**PROBLEM TO WORK ON**
Copy every line of the records that includes the word "feed".

**MATERIAL FOR THIS TASK**
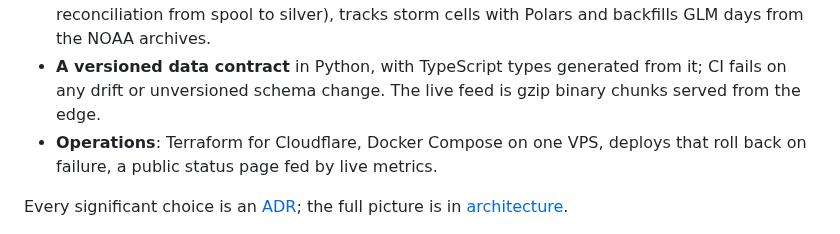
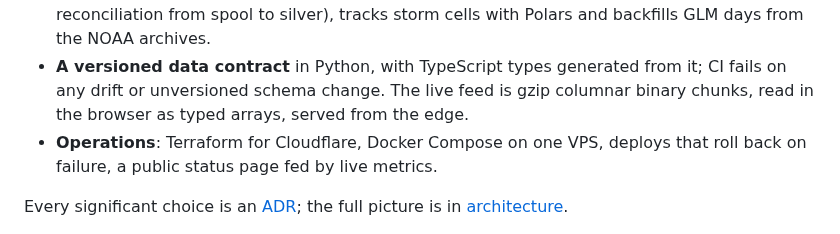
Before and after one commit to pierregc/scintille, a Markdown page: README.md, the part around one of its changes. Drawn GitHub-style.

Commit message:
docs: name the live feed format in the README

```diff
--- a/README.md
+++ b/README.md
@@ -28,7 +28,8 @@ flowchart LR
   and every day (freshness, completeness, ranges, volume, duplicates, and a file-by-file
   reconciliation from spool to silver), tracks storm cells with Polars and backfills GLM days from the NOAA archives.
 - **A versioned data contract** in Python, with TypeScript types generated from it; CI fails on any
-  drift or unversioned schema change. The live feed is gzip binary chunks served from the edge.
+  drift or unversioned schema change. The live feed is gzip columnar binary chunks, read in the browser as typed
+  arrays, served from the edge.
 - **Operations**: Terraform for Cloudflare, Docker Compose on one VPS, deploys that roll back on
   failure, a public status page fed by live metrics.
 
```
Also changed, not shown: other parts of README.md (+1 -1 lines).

**EXERCISE RESPONSE**
docs: name the live feed format in the README
-  drift or unversioned schema change. The live feed is gzip binary chunks served from the edge.
+  drift or unversioned schema change. The live feed is gzip columnar binary chunks, read in the browser as typed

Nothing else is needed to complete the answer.